• **Work request**
List all the lines in these records that hold "shown".

• **Supplied material**
────────────────────────────────────────

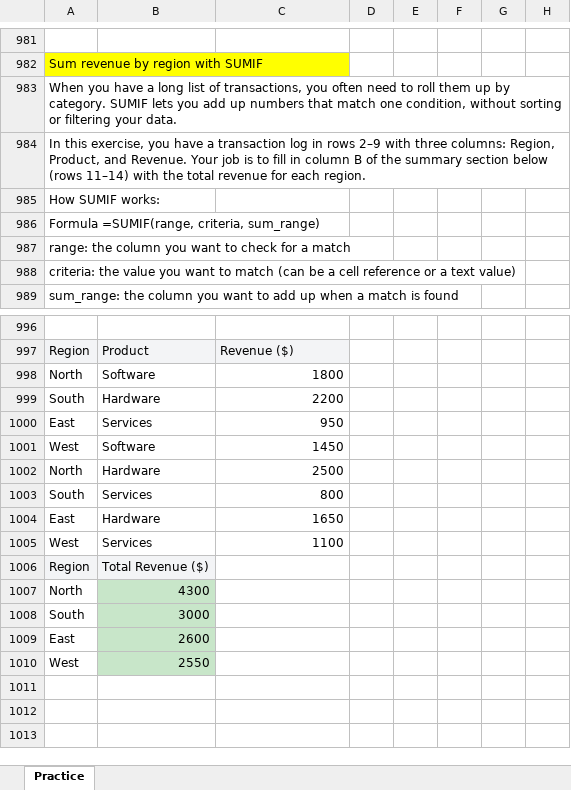
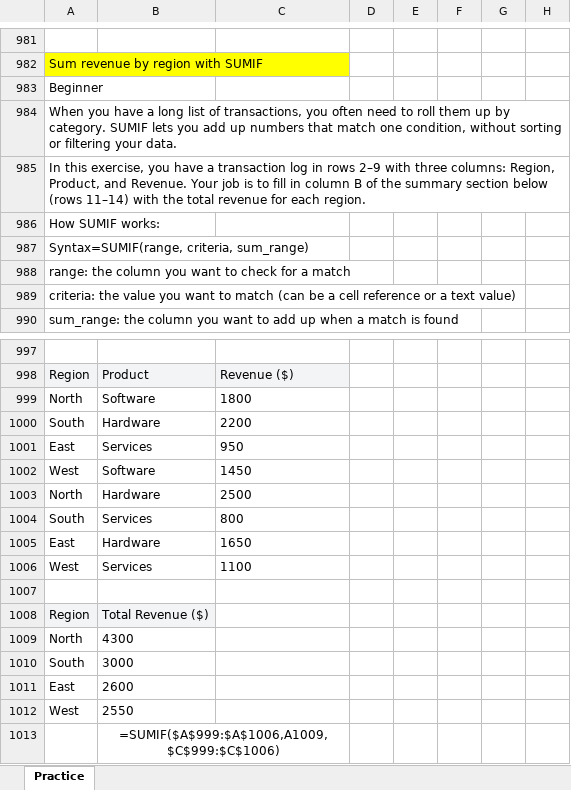
Before and after one commit to shiva3994/Practice, an Excel workbook: Daily Excel/Online Practice Excel.xlsx, sheet Practice, drawn as a sheet; only a part is shown, gaps mark what is left out; values as stored, in another font and other column widths than the file's, no borders; addresses are those after the commit; the diff names each change by its address in the sheet, - before the commit and + after, or states it on an @@ line.

```diff
--- a/Daily Excel/Online Practice Excel.xlsx (sheet Practice)
+++ b/Daily Excel/Online Practice Excel.xlsx (sheet Practice)
+row 983: Beginner
-A987: Formula =SUMIF(range, criteria, sum_range)
+A987: Syntax=SUMIF(range, criteria, sum_range)
-C999:C1006 alignment: right
+C999:C1006 alignment: left
+row 1007: (empty)
@@ B1009:B1012 alignment: right → left, fill: #C8E6C9 → none @@
+row 1013:  | =SUMIF($A$999:$A$1006,A1009,$C$999:$C$1006)
```
Also changed, not shown: formulas that keep their value, 1 other file.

────────────────────────────────────────

• **Answer box**
Before and after one commit to shiva3994/Practice, an Excel workbook: Daily Excel/Online Practice Excel.xlsx, sheet Practice, drawn as a sheet; only a part is shown, gaps mark what is left out; values as stored, in another font and other column widths than the file's, no borders; addresses are those after the commit; the diff names each change by its address in the sheet, - before the commit and + after, or states it on an @@ line.
Also changed, not shown: formulas that keep their value, 1 other file.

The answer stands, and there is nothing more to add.